Impact of HIV/AIDS on Household Economy 1. Background: Africa, little progress has been made in understanding the micro economic effects of the assistance targeting HIV/AIDS affected households in the area, and was interested in File Size: KB. HIV/AIDS affects economic growth by reducing the availability of human capital. Without proper prevention, nutrition, health care and medicine that is available in developing countries, large numbers of people are falling victim to AIDS.. People living with HIV/AIDS will not only be unable to work, but will also require significant medical care.

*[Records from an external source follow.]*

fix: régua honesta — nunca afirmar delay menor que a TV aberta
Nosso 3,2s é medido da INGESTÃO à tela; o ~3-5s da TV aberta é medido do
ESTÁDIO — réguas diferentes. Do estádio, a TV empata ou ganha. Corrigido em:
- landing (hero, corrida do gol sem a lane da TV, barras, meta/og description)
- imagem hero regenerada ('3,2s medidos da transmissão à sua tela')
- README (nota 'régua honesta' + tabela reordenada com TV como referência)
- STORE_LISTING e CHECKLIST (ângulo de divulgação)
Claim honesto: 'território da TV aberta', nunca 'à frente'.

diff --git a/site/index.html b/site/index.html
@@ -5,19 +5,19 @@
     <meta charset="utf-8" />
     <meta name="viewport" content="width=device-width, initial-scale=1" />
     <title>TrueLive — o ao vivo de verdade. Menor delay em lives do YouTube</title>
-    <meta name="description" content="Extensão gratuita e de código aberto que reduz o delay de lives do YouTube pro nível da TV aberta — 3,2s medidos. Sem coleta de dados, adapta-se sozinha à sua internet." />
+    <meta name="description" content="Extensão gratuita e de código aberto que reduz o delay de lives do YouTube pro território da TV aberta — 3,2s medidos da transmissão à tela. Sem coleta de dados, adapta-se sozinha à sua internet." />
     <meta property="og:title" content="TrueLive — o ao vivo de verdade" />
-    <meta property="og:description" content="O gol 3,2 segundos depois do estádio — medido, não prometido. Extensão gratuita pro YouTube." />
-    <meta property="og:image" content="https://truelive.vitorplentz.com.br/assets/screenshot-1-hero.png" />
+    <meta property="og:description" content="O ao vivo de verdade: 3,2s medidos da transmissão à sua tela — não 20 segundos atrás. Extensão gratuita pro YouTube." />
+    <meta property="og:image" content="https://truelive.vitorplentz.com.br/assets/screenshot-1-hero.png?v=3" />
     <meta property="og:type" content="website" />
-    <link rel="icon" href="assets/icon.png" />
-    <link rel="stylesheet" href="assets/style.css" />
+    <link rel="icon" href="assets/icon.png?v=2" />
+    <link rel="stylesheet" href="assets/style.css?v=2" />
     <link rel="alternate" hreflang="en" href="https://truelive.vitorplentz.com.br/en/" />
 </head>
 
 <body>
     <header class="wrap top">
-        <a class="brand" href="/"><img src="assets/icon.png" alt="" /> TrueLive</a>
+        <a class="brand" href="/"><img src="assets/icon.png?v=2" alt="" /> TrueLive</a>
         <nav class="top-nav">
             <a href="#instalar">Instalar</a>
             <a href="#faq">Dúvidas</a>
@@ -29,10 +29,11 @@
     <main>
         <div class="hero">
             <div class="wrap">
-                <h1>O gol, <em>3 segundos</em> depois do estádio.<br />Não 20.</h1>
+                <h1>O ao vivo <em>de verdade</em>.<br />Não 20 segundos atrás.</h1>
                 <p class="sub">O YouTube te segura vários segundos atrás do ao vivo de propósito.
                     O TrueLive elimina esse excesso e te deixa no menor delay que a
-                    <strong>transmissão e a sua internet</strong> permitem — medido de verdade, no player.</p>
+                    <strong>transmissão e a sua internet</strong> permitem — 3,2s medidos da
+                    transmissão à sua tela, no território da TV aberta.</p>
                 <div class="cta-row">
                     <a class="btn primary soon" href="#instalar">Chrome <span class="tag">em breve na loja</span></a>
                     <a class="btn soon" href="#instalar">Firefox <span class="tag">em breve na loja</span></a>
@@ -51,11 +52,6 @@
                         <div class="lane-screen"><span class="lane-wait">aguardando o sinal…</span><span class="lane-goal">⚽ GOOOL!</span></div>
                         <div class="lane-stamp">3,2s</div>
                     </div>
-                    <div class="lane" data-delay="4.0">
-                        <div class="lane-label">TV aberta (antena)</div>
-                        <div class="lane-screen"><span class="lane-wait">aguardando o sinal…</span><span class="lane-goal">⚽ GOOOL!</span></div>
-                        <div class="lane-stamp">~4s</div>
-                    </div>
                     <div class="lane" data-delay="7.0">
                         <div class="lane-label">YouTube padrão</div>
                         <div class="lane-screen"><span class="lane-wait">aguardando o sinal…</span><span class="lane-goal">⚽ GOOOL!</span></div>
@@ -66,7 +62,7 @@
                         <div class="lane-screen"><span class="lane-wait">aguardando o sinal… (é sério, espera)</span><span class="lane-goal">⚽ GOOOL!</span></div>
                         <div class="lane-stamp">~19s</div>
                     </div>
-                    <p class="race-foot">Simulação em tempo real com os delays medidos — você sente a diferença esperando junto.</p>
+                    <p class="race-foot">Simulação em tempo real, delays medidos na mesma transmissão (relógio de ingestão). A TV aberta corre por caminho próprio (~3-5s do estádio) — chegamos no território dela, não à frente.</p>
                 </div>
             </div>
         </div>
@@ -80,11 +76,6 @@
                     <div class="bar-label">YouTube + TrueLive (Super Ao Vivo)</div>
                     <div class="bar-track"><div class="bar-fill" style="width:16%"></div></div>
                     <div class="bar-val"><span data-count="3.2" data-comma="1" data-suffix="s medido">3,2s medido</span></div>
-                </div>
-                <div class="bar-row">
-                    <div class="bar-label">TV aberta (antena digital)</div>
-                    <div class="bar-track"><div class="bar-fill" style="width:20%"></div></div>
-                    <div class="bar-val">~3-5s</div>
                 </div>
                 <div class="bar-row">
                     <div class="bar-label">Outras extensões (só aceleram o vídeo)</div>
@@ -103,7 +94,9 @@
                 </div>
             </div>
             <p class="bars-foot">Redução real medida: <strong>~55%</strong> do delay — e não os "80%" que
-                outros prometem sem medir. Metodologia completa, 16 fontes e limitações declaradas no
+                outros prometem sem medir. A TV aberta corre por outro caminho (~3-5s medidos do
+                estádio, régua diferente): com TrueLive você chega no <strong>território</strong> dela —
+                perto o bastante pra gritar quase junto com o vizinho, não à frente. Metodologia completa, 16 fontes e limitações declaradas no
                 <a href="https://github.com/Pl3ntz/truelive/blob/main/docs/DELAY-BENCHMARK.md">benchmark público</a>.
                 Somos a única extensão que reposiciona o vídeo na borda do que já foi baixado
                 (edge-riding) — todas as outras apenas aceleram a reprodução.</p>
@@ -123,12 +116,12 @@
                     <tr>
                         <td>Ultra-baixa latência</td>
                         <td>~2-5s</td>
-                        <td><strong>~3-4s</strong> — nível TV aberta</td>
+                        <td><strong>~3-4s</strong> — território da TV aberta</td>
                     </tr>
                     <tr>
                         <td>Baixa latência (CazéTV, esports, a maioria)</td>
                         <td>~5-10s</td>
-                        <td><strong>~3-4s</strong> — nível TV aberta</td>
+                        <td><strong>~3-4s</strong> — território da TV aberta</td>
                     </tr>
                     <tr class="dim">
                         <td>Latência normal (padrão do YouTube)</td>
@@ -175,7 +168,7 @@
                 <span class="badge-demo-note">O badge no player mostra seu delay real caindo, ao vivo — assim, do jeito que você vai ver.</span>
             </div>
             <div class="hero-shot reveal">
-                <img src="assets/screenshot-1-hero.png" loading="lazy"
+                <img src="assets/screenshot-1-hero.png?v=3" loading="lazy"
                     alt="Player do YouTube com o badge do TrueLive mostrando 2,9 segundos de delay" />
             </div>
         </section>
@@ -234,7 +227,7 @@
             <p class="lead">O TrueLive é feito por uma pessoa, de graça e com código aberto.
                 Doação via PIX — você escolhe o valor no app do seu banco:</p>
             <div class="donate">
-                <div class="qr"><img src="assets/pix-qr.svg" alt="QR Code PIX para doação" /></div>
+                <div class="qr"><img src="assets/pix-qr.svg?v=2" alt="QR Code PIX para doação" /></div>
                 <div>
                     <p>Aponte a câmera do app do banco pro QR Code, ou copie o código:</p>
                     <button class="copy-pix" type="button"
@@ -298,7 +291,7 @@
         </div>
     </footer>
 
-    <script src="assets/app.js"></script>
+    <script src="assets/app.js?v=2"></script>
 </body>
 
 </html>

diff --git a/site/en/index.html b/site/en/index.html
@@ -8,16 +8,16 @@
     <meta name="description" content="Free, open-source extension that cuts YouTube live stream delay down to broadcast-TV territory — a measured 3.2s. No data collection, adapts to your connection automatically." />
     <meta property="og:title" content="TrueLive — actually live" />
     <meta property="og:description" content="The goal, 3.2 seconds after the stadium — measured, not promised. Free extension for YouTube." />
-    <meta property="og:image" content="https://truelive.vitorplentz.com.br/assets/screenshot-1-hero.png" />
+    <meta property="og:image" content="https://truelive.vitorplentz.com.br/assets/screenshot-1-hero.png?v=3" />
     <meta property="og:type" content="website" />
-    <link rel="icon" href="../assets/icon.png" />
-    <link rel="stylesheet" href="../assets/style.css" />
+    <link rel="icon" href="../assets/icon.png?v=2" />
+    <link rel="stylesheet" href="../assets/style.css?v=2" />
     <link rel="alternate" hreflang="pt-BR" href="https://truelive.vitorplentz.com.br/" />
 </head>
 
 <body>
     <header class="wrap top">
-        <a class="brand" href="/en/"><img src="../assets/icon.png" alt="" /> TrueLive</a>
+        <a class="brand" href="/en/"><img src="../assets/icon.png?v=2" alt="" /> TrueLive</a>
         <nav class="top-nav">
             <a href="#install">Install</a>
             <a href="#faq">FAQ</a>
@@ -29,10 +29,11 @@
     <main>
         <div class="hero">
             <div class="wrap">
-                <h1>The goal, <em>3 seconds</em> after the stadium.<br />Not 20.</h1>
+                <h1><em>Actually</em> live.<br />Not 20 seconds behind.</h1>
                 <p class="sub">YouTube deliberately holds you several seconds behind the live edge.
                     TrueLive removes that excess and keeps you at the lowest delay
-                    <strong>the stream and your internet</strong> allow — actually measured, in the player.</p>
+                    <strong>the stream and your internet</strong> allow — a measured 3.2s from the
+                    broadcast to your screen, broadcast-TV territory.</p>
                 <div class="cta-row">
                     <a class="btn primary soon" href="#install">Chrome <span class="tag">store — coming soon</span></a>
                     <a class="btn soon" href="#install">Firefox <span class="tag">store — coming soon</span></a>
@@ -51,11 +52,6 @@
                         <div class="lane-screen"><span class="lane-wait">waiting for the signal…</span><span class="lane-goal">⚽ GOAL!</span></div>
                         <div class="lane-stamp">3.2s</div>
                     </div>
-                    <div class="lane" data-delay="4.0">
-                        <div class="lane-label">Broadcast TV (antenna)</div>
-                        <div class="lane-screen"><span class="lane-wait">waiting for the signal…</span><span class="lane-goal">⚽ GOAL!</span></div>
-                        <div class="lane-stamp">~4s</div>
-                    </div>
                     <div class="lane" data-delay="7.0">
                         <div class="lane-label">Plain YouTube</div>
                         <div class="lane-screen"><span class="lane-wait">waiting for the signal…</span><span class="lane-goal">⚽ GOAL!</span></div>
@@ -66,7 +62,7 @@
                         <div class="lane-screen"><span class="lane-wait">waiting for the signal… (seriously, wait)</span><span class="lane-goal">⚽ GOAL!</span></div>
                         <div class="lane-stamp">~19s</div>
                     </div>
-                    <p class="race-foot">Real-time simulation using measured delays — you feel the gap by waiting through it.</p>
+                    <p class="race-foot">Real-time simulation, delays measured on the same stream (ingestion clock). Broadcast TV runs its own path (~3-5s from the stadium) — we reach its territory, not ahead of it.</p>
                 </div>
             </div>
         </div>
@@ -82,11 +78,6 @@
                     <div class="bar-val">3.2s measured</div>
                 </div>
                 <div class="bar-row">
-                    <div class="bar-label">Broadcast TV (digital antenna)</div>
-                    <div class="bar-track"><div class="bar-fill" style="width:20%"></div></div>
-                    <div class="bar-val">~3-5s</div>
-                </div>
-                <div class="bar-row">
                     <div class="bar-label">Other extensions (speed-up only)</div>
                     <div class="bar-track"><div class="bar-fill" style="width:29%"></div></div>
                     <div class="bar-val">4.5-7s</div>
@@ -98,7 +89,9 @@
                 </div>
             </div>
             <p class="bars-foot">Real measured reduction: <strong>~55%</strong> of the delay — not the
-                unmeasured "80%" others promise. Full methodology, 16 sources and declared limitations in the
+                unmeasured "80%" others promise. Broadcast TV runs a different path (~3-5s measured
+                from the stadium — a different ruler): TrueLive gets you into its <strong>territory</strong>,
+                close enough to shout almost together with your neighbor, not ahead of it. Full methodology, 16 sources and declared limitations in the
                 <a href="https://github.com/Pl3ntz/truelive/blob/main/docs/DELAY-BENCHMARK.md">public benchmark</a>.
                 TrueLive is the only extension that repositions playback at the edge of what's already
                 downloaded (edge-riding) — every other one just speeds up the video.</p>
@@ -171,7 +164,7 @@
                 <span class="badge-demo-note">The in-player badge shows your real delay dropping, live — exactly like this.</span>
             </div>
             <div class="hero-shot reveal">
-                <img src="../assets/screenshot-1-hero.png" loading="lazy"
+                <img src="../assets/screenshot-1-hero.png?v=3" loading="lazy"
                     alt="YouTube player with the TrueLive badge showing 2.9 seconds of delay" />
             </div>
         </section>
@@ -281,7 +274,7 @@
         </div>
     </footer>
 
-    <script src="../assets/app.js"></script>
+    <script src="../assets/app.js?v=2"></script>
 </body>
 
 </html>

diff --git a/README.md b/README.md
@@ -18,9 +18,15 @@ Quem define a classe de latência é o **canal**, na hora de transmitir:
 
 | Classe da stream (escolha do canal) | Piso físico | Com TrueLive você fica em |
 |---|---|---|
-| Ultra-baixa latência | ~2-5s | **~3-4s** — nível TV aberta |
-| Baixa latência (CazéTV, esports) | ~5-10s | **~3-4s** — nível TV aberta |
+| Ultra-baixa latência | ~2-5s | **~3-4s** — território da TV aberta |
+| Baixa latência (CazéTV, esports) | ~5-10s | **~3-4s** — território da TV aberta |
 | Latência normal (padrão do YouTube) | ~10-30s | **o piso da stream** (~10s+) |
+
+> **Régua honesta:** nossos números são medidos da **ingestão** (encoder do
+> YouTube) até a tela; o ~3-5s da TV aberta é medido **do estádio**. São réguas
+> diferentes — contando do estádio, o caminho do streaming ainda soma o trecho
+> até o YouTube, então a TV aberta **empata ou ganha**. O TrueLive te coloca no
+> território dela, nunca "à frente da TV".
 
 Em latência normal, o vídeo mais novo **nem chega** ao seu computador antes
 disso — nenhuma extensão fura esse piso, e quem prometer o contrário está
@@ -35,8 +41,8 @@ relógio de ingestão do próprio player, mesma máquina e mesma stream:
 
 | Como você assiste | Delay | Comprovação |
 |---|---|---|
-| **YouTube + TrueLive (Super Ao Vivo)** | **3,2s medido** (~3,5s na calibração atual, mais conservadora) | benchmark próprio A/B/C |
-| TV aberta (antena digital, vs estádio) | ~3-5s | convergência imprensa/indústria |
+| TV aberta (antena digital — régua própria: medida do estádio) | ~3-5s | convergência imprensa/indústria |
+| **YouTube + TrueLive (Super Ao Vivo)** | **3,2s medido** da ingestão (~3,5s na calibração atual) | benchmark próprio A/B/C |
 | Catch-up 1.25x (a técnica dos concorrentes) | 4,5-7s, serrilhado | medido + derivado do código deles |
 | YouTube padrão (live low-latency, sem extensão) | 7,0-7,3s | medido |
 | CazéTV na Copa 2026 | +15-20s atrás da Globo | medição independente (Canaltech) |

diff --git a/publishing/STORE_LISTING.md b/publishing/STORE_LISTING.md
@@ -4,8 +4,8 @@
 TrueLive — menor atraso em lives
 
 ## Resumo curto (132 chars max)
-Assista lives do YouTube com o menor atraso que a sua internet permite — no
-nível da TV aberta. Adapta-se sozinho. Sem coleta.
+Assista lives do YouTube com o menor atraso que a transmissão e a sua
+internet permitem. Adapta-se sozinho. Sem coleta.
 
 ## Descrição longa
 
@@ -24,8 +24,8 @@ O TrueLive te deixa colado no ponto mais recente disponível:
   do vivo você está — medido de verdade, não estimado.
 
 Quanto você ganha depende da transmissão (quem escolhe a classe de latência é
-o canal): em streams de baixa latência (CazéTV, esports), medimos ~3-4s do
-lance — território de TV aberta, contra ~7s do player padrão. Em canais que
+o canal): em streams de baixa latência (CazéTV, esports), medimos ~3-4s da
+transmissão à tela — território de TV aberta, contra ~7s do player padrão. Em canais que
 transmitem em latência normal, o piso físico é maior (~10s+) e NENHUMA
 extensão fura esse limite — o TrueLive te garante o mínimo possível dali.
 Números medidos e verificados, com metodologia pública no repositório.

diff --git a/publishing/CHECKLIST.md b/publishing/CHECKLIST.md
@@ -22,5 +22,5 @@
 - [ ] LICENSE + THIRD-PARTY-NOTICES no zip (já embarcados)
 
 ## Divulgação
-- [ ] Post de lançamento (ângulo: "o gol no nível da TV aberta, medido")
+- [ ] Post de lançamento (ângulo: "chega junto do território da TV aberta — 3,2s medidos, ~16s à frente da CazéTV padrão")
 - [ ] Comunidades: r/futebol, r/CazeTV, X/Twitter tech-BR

The forecast is that this will probably . [This book] takes an oft-ignored aspect of AIDS and analyses the economic effects on household Falleiro is probably the first author to give the micro-view of the families which carry the burden of survival amidst this despair the findings are based on personal interviews/surveys of HIV/ AIDS affected families and non-affected 5/5(1). What role can economic empowerment strategies play in reducing HIV risk Importantly then, economic empowerment requires more than financial resources; the holder of those resources must also have the authority and AIDS-affected households in Zambia. Small Enterprise Development. 16 (3):

AIDS-affected households are often taken out of school. Deaths and illnesses have also affected education-sector administrators and teachers resulting in a reduction in the supply of educational services and an increase of educational system costs. The health sector in the most affected The Social and Economic Implications of HIV/AIDS 25 20 Cited by: 5. The Economic Impact of HIV/AIDS on Rural Households in Limpopo Province S.A. Oni, C.L. Obi, A. Okone, D. Thabede and A. Jordaan Although HIV/AIDS infection is a global problem, the epicentre of the disease lies in Africa. HIV/AIDS-affected households. Background In recent years, Zimbabwe has experienced an alarming increase in HIV/AIDS prevalence, with percent of the adult population now esti-mated to be infected.1 As the United Nations Economic Commission on Africa stated in their report, “Zimbabwe faces the worst economic cri-.   Financial and logistical planning of social support and health services for households affected by HIV/AIDS clearly needs to be based on valid epidemiological and economic information. Internationally, studies estimating effects of HIV on households are often impaired by a lack of longitudinal data and of unaffected comparison populations.[ 6 ]Cited by: